Every Saturday afternoon in July and August, the Montreal Museum of Costume and Textiles is presenting a hands-on demo of indigo shibori dyeing, directed at those who are new to the subject.
I visited the museum recently to catch the show Parcours d'une élégante, an exhibition which showcases the wardrobe of Montrealer Beatrice Pearson, born in the late 1930's to Italian immigrants. Her mother and grandmother were accomplished seamstresses, and so began a lifelong interest in fashion. Pearson has donated more than 550 items of clothing and accessories to the museum, some of them made by famous designers, others by topnotch dressmakers or by Pearson herself. Still other garments were found in thrift shops by Pearson, who enjoys the "thrill of the hunt".

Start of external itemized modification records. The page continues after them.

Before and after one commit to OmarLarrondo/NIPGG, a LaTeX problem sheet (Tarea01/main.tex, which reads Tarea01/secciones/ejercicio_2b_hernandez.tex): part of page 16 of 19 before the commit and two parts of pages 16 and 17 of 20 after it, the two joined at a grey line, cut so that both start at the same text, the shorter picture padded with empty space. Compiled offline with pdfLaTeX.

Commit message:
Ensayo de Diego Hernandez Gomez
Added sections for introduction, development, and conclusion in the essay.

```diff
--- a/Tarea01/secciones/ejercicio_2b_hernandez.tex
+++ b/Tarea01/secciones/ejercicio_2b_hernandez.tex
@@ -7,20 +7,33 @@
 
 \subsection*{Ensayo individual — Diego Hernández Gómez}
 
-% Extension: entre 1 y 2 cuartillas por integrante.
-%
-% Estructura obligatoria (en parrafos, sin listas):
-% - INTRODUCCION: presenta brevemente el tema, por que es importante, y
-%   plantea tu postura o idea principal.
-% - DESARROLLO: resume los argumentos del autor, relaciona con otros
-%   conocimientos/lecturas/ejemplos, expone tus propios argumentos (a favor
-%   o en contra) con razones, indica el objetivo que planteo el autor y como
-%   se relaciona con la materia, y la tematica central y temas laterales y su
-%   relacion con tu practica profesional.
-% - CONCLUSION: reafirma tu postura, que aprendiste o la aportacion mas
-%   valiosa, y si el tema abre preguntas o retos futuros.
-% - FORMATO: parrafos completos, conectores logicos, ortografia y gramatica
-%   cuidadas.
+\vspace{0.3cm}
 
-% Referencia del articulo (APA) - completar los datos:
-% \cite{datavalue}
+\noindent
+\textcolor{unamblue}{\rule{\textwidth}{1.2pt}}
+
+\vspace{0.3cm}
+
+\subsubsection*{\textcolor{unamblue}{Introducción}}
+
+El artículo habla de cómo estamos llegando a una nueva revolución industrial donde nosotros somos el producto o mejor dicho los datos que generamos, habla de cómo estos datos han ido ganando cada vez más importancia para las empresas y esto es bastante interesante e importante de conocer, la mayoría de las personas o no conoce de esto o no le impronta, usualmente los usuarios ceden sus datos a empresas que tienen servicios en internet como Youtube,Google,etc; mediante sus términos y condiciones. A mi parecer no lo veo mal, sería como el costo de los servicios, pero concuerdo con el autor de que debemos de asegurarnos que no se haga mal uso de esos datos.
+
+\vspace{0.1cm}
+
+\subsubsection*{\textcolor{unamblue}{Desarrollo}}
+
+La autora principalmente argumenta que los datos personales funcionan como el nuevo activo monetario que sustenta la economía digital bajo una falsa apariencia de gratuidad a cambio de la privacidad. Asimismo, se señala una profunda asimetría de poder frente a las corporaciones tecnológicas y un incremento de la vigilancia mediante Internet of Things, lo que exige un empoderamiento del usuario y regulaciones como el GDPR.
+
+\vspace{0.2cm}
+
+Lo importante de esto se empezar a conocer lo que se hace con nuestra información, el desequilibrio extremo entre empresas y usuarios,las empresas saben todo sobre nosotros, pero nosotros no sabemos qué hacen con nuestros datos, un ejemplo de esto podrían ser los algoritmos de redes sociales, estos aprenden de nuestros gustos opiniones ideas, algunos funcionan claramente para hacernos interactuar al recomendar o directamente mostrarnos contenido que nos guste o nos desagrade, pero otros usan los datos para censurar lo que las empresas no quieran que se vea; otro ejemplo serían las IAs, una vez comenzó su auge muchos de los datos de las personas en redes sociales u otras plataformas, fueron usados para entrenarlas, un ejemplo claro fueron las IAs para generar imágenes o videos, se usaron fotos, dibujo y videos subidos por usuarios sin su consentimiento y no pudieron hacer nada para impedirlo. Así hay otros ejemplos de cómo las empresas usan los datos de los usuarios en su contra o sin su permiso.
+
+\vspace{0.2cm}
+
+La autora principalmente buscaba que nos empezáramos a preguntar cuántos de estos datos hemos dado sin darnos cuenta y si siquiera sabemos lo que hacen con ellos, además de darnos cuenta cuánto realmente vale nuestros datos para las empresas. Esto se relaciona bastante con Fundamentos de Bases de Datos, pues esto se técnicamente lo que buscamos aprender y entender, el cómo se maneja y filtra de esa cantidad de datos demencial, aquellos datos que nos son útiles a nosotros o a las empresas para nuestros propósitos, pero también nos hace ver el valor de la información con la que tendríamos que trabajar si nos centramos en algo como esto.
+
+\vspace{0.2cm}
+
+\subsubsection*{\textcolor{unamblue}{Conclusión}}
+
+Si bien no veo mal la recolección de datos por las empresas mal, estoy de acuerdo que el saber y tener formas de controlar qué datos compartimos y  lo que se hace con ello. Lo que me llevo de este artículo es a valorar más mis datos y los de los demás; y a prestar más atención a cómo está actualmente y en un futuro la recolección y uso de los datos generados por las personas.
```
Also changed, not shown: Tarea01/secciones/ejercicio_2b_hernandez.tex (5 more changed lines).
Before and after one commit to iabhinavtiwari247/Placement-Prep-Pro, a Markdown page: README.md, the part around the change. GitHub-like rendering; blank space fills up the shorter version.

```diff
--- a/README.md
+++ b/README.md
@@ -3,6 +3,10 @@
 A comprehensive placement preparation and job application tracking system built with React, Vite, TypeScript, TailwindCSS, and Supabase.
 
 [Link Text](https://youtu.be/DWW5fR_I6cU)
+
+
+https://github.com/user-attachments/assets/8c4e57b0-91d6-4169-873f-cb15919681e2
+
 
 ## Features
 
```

|Four outfits designed by Issey Miyake,|
each featuring fabric made from pleated polyester
One of Pearson's favourite designers is the Japanese Issey Miyake. Born in Hiroshima in 1938, Miyake is known for his use of pleated textiles. Says Wikipedia,
"In the late 1980s, he began to experiment with new methods of pleating that would allow both flexibility of movement for the wearer as well as ease of care and production. ... The garments are cut and sewn first, then sandwiched between layers of paper and fed into a heat press, where they are pleated. The fabric's 'memory' holds the pleats and when the garments are liberated from their paper cocoon, they are ready-to wear."
|detail of fabric used in dress, third from left, above|
A variation on this technique produced an intriguingly crumpled Miyake skirt.
|skirt by Issey Miyake|
|skirt by Issey Miyake, detail|
Here's another interesting design, sort of a trompe-l'oeil:
|Dress by label Comme des Garçons|
Notice the hand-like shapes, stitched and stuffed to give them a realistic dimension.
I have seen several museum-quality shows of particular designers, but this show is different in that it focuses on the collection of an individual fashion enthusiast, who bought clothes from many designers. Her passion for textiles and design was shaped by a thorough education on the subject and by an openness to other cultures. Pearson spent two years in Hong Kong and two years in China, and many of the pieces on display show the influence of these experiences on her collection.
Not a blockbuster show by any means but, with over 300 items on display, including jewelry, hats and dozens of pairs of shoes, it's worth a visit if you're in the Old Port area of Montreal. The show closes August 28, 2016.